[STORED DATA]
====

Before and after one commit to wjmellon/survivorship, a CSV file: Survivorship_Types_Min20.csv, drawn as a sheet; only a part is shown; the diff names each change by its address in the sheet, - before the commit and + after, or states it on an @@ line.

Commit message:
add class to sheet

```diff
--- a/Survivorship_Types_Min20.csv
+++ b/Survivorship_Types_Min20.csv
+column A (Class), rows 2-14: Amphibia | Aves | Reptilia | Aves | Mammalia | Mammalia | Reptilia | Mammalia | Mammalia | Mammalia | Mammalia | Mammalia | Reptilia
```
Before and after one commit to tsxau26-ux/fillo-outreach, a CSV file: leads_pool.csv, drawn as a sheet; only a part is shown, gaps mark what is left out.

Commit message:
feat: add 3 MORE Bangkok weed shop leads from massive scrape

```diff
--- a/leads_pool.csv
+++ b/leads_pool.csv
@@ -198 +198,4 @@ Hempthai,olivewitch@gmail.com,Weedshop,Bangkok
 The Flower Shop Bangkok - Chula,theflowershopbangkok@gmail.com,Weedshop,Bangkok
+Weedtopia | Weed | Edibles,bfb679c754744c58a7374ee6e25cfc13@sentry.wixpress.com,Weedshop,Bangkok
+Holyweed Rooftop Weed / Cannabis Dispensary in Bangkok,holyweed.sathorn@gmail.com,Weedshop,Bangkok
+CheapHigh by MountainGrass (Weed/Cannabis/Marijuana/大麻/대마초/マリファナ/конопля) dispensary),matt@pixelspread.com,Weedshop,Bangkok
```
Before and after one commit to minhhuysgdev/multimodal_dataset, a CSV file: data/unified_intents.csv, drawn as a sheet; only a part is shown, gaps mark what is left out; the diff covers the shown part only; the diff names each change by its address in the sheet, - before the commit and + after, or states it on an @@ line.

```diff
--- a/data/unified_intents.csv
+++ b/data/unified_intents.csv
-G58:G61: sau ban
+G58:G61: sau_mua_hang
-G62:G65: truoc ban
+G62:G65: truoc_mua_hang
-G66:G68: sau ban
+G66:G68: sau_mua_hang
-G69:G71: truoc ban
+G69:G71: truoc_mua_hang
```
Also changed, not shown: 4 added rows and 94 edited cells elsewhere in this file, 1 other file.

====

If a line in the records above contains the word "gaps", copy it.

Before and after one commit to tsxau26-ux/fillo-outreach, a CSV file: leads_pool.csv, drawn as a sheet; only a part is shown, gaps mark what is left out.
Before and after one commit to minhhuysgdev/multimodal_dataset, a CSV file: data/unified_intents.csv, drawn as a sheet; only a part is shown, gaps mark what is left out; the diff covers the shown part only; the diff names each change by its address in the sheet, - before the commit and + after, or states it on an @@ line.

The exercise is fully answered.